Julie Speerschneider Murder – Unsolved
March 27, 1979 – Madison, WI
Julie Speerschneider mysteriously vanished. According to witnesses, she had spent most of the
evening at the 602 Club
, a bar at 602 University Avenue,
when she decided to hitchhike to a friend’s house. Shortly after her disappearance, a man
told police that he had picked up Julie, who he had recognized from media reports, along with
a male companion and dropped them off at the corner of Johnson and Brearly. The witness gave
a description of the man to investigators, but they were unable to identify him. Julie had
many friends and at the time of her disappearance worked at the Red Caboose Day Care Center.
Friends and relatives offered a reward for information and at one point consulted a psychic in
hopes of locating her.
Apr 1981 – Dunn, WI
Charles Byrd was hiking along the Yahara River in the town of Dunn when he came across the skeletal remains of Julie. Because of the decomposed
state in which she was found, investigators were unable to determine an exact cause of death.
Julie Speerschneider (20)
Charles Byrd (16)
Believed to be one of the Capital City
Nov 24, 2010 – Madison, WI
A Capital Times investigation found that of 10 unsolved murders being investigated by the Dane County Sheriff’s Office, the Madison Police Department
and University of Wisconsin Police Department dating back to the pre-DNA decades, at least four have been compromised by the mishandling of evidence.
While police officials say recent advances such as bar coding and restricting access to evidence storage areas have improved their ability to keep
track of items that could potentially tie a suspect to a crime, a lot of evidence over the years has, for various reasons, been destroyed or simply
The skeletal remains in the Speerschneider case were disposed of in 1981.
A gold hoop earring related to the case was destroyed in October 1988.
In 1993, documents obtained by the Sheriff’s Office in 1981 related to the Speerschneider case were destroyed.
All that’s left are videotaped interviews.
The Department of Justice distributed playing cards
in 2011 to inmates in to state prisons and
county jails in the hope that an inmate with knowledge of a case would come forward.
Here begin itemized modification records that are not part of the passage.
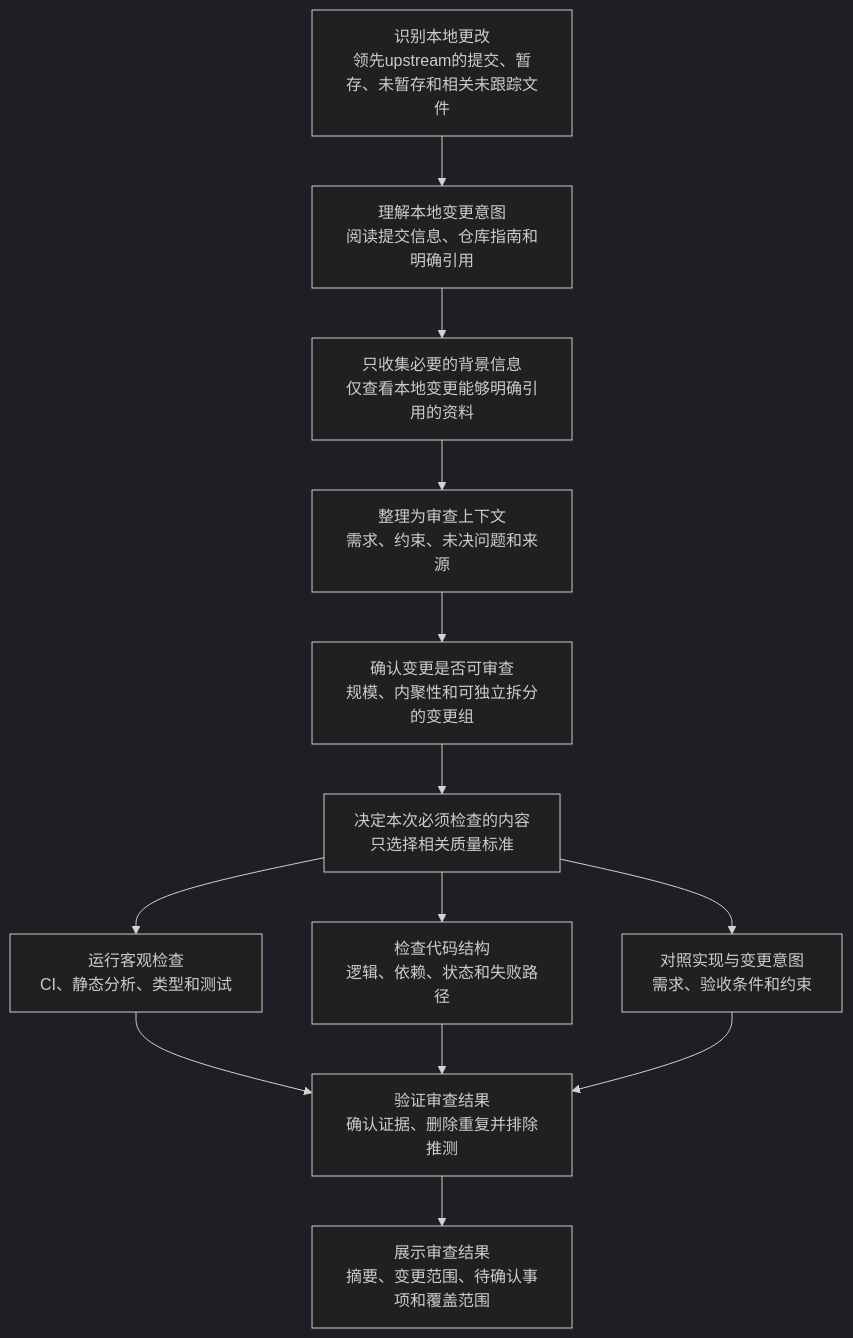
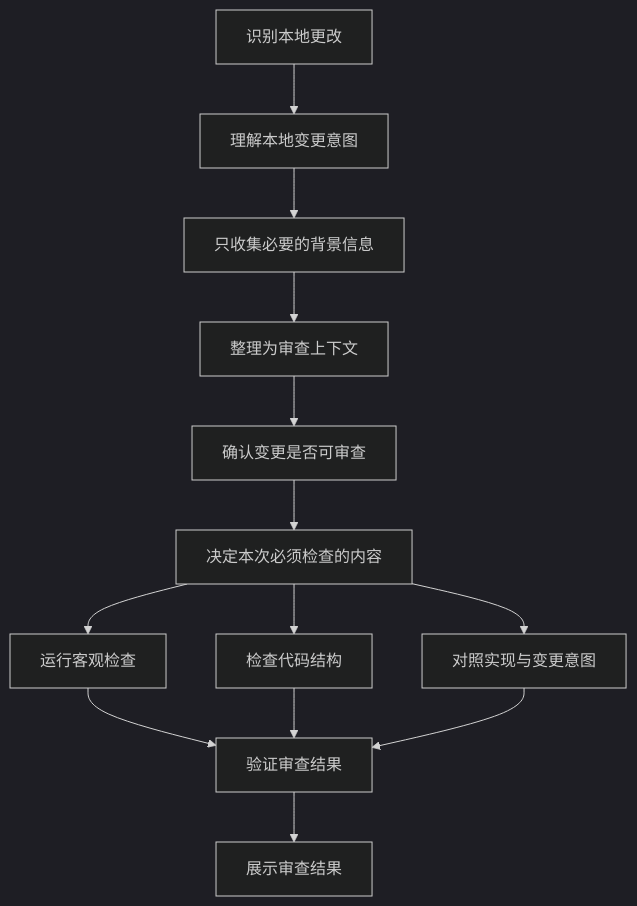
The first of 2 diagrams in README.zh-CN.md (takuto-san/review), drawn with Mermaid (dark theme) before and after one commit. The commit also changed other lines of this file and 2 other files, not shown here.

Commit message:
docs: simplify review workflow diagrams

````diff
--- a/README.zh-CN.md
+++ b/README.zh-CN.md
@@ -23,17 +23,17 @@
 ```mermaid
 flowchart TD
-    A[识别本地更改<br/>领先upstream的提交、暂存、未暂存和相关未跟踪文件] --> B[理解本地变更意图<br/>阅读提交信息、仓库指南和明确引用]
-    B --> C[只收集必要的背景信息<br/>仅查看本地变更能够明确引用的资料]
-    C --> D[整理为审查上下文<br/>需求、约束、未决问题和来源]
-    D --> E[确认变更是否可审查<br/>规模、内聚性和可独立拆分的变更组]
-    E --> F[决定本次必须检查的内容<br/>只选择相关质量标准]
+    A[识别本地更改] --> B[理解本地变更意图]
+    B --> C[只收集必要的背景信息]
+    C --> D[整理为审查上下文]
+    D --> E[确认变更是否可审查]
+    E --> F[决定本次必须检查的内容]
 
-    F --> G1[运行客观检查<br/>CI、静态分析、类型和测试]
-    F --> G2[检查代码结构<br/>逻辑、依赖、状态和失败路径]
-    F --> G3[对照实现与变更意图<br/>需求、验收条件和约束]
+    F --> G1[运行客观检查]
+    F --> G2[检查代码结构]
+    F --> G3[对照实现与变更意图]
 
-    G1 --> H[验证审查结果<br/>确认证据、删除重复并排除推测]
+    G1 --> H[验证审查结果]
     G2 --> H
     G3 --> H
-    H --> I[展示审查结果<br/>摘要、变更范围、待确认事项和覆盖范围]
+    H --> I[展示审查结果]
 ```
````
Each card featured a photo of a missing person or homicide victim and information about their case.
Two versions of the cards: one of Milwaukee cases and one with cases from other parts of the state.